Spiro Kass responds to criticism

Spiro Kass, Editor-in-chief

After the distribution of the Sept. 22 issue featuring my profile on Nick Fuentes, I was well aware that my profile would stir discussion, one of the major reasons why I chose to write the article in the first place. Since the distribution, I have kept updated with all local complaints surrounding the intent/message behind the article, and I want to make it clear that I understand the concerns. There are certain parts of the article that I could’ve rephrased, including emphasizing the fatal outcome of the rally, and stating what Fuentes meant by saying “we”, which in fact was not in reference to the group of White Supremacists, but rather a group of friends he was accompanied by who he claimed were “traditionalist conservatives” in our personal interview, even if it seems otherwise. Yet through all of this, myself, the LION staff, our adviser, the administration and the Board of Education stand behind the reality. The reality that what I wrote was objective, non-biased, and journalistically ethical.

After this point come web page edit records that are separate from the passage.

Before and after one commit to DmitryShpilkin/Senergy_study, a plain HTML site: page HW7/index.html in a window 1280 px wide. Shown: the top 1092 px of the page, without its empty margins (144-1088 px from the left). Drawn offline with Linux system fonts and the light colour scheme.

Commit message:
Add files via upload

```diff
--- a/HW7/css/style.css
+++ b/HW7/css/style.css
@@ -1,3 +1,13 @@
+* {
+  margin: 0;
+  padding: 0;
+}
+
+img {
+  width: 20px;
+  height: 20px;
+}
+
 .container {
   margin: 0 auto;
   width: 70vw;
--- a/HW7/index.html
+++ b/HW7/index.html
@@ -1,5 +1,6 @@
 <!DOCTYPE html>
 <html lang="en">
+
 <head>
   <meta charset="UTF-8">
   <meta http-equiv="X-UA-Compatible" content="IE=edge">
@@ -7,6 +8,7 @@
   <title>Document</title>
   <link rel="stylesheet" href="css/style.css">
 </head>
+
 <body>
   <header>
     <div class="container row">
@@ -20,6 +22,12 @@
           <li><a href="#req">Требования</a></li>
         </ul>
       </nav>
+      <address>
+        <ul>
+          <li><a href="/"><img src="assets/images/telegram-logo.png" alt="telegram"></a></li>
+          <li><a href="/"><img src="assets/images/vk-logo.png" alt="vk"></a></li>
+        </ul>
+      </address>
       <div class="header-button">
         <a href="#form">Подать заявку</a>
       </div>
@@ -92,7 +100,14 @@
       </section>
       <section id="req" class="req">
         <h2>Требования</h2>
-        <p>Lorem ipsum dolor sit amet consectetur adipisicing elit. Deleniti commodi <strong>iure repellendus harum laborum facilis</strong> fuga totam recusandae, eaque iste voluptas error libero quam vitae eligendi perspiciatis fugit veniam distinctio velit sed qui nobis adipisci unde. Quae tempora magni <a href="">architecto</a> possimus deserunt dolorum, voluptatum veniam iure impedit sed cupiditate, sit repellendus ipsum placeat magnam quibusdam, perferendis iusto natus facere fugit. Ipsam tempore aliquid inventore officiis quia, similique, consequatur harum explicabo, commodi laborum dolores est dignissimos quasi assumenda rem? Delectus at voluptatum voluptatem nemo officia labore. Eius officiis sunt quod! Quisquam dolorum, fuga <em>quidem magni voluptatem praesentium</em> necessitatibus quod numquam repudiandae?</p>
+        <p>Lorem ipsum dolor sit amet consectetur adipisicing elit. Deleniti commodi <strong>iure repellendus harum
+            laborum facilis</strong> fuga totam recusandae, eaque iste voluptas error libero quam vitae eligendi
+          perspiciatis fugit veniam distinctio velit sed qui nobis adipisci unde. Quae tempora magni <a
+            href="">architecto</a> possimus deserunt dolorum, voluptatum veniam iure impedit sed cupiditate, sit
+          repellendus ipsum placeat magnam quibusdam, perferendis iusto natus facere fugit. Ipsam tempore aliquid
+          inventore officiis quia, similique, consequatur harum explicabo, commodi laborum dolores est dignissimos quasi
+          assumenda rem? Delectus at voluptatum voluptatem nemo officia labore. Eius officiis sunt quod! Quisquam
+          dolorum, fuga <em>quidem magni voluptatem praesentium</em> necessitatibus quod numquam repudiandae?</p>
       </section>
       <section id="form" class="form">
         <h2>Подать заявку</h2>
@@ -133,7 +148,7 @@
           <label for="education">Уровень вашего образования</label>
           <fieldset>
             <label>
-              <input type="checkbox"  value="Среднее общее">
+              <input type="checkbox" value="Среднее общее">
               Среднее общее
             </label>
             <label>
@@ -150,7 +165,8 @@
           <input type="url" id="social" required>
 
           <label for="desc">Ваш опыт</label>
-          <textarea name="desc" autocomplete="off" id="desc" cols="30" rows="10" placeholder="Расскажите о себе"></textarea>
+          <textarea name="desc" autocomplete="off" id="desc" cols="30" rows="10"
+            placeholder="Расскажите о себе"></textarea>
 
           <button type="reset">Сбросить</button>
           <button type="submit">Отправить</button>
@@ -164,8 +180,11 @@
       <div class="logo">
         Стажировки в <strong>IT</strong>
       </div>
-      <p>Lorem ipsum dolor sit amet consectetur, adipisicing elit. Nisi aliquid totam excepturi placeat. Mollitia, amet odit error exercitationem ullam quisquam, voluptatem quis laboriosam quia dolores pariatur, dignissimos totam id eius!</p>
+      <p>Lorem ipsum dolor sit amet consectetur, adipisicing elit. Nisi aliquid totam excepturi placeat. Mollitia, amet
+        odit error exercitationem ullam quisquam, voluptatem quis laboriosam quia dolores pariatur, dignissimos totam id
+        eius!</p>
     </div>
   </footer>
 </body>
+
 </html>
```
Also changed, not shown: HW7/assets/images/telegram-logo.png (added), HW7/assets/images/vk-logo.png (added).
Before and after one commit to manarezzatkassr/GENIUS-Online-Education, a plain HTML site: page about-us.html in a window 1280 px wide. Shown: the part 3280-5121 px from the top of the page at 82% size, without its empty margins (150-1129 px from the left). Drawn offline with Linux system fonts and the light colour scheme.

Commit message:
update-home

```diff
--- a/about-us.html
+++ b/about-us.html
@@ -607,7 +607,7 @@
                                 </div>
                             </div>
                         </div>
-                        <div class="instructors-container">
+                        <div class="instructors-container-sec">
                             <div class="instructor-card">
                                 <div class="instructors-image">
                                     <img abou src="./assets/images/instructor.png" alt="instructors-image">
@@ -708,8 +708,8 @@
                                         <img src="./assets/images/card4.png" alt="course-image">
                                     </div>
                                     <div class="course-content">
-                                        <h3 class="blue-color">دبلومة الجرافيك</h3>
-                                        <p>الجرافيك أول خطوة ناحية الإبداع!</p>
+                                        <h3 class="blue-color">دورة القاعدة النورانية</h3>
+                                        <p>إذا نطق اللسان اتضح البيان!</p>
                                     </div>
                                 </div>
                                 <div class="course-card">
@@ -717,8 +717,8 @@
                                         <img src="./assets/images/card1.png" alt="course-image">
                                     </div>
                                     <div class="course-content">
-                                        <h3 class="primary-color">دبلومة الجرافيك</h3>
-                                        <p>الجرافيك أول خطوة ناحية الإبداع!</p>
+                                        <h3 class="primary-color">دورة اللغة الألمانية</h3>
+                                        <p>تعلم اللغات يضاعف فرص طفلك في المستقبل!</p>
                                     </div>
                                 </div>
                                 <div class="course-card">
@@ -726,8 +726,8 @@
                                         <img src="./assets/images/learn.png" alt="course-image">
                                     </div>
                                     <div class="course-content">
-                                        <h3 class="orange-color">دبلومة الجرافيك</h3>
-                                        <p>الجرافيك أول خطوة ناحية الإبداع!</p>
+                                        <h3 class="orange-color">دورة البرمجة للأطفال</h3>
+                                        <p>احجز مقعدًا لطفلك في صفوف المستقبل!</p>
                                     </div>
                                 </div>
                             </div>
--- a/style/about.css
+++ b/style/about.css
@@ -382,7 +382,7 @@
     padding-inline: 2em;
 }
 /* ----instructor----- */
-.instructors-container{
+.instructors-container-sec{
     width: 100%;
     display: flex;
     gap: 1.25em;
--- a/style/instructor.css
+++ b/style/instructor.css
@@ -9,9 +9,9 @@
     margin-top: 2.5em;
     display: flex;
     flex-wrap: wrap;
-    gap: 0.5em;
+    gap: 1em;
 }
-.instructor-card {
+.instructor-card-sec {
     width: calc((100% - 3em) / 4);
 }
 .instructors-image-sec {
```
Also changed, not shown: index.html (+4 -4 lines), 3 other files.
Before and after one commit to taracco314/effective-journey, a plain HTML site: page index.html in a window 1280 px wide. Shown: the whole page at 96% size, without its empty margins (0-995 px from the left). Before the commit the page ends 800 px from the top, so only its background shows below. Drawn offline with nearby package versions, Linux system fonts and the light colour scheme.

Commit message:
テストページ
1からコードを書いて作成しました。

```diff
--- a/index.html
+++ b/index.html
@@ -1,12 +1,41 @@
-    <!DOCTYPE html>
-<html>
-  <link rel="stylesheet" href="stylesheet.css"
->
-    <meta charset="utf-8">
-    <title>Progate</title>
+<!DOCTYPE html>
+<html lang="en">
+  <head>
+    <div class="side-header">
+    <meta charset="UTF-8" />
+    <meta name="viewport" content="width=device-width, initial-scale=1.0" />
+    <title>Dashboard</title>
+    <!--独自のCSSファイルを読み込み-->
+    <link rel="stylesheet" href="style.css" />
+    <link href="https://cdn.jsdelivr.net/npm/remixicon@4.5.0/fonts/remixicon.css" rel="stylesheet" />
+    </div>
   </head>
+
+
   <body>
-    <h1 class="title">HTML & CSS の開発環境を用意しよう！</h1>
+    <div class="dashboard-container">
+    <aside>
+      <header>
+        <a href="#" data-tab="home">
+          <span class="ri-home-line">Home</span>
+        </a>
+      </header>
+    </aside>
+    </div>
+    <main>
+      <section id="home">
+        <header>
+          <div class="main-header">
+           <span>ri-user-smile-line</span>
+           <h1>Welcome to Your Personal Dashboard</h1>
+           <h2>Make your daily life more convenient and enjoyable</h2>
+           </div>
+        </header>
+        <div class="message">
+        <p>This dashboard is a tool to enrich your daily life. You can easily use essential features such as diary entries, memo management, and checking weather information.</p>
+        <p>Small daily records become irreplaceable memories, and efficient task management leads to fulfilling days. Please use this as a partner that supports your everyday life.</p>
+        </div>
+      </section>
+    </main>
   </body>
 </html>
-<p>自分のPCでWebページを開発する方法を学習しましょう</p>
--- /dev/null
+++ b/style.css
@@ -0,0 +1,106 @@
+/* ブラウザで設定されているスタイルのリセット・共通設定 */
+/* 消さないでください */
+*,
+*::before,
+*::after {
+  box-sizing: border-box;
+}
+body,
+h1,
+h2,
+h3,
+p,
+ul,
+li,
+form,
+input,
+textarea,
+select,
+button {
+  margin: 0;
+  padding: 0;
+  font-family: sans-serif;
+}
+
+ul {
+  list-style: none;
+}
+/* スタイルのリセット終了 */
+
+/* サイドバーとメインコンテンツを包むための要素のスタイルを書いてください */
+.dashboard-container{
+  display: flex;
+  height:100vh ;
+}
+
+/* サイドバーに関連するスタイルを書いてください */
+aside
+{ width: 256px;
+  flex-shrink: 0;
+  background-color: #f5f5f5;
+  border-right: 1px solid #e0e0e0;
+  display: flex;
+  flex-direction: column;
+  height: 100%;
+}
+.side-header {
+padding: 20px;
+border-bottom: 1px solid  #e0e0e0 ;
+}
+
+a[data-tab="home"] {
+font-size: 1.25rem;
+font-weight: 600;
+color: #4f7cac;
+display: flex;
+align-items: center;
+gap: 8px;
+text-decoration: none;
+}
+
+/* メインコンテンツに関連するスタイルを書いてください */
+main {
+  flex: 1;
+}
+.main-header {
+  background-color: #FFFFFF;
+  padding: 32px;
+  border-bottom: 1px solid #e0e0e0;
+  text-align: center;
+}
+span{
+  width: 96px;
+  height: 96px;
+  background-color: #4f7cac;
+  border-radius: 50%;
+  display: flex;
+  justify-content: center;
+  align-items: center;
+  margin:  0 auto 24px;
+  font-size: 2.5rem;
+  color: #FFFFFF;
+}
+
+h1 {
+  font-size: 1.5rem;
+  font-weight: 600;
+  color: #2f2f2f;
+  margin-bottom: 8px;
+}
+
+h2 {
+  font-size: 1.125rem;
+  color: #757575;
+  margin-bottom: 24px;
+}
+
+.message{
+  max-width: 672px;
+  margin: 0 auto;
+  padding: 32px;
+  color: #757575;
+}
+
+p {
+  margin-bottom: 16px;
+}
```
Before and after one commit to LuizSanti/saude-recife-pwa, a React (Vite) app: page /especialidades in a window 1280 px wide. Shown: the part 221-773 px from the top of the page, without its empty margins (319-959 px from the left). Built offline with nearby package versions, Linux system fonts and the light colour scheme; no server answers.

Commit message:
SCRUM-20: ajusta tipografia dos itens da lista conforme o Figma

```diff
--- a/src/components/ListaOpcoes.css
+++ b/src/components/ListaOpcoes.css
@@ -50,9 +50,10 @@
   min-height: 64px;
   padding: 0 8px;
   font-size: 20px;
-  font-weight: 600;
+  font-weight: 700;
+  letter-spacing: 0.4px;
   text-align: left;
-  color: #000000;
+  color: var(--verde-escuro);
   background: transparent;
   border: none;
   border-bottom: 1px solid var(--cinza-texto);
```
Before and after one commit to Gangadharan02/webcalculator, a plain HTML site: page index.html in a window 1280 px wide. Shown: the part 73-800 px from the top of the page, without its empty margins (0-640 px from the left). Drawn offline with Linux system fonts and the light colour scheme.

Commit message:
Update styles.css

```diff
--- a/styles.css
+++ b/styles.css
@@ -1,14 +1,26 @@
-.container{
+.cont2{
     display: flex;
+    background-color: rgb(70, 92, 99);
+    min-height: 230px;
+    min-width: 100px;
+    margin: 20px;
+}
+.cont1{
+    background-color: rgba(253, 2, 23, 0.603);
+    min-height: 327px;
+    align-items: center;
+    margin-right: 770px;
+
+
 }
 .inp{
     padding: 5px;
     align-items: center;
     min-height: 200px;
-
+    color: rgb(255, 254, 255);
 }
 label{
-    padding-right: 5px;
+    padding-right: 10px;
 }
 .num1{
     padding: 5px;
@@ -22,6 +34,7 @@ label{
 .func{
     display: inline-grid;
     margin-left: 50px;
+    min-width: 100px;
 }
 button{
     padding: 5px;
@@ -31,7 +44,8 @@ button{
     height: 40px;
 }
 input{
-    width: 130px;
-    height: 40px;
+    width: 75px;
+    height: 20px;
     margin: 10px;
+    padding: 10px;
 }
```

Objectively, we cannot denounce the fact that Fuentes is a newsworthy alumnus. A person’s political ideology, and their infamous perception, does not make them more or less of a newsworthy topic. The fact of the matter is that Fuentes graduated LT, and he eventually made national news due to his infamous activism and attendance at a controversial rally, ultimately proving his newsworthiness and reason behind his appearance in our first issue. We are well aware that there are several LT alumni that are newsworthy, but Fuentes attended LT with current juniors and seniors, giving more of a reason to report on him now.

After the controversy came to my attention, I asked fellow students what they thought of the article, consciously making an effort to ask students who represent different racial backgrounds, and not one peer found my article offensive, biased or glorifying white supremacy. Which goes without saying, I am aware that some found the profile to endorse Fuentes’ beliefs and glorify white supremacy, yet it appears that the major concern arose from the the adults of the community, rather than the high school students themselves.

I had a specific intention behind the profile. Before starting to write, I knew Fuentes was a common name here at LT, and I knew he was featured in several other major news networks. So, I wanted to offer something different, something that you can’t find online, by portraying the personal interview I had with Fuentes. I wanted to leave the interpretation of his quotes up to the reader, to encourage the viewers of my profile to formulate their own perception of him and his ideology. Yet some saw past this, and drew the conclusion the I leaned right while crafting this profile.

As I made evident in my personal column on page seven, I embrace multiculturalism. I purposefully chose the topic of my column to refute against the ideology of Fuentes, which I was not able to do in the article itself due to the necessity of staying objective while reporting. We live in a society where major news networks incorporate opinion and bias in news that should be held strictly bipartisan (New York Times, CNN, Fox News to name a few). But here at LT, we’re taught to be objective and to avoid personal bias in reporting, no matter the circumstance. I made an effort to offer both views of Fuentes by including a Boston University student who titled him a “Nazi”, yet some believe this inclusion was insufficient.

In the end, I am a student here at LT. I embrace our diversity. The LION staff embraces our diversity. The information we entail in news stories does not mean we support what is written. That is simply not how journalism works. In order to truly understand the importance of different perspectives, you must be presented the other side. We work actively in the LION Newsroom to emulate what is happening in our community, and filtering out newsworthy stories to protect students from improper values is not learning. It’s shielding. And if anyone believes otherwise, stop by NC room 220 during eighth period and I’d be happy to walk you through it.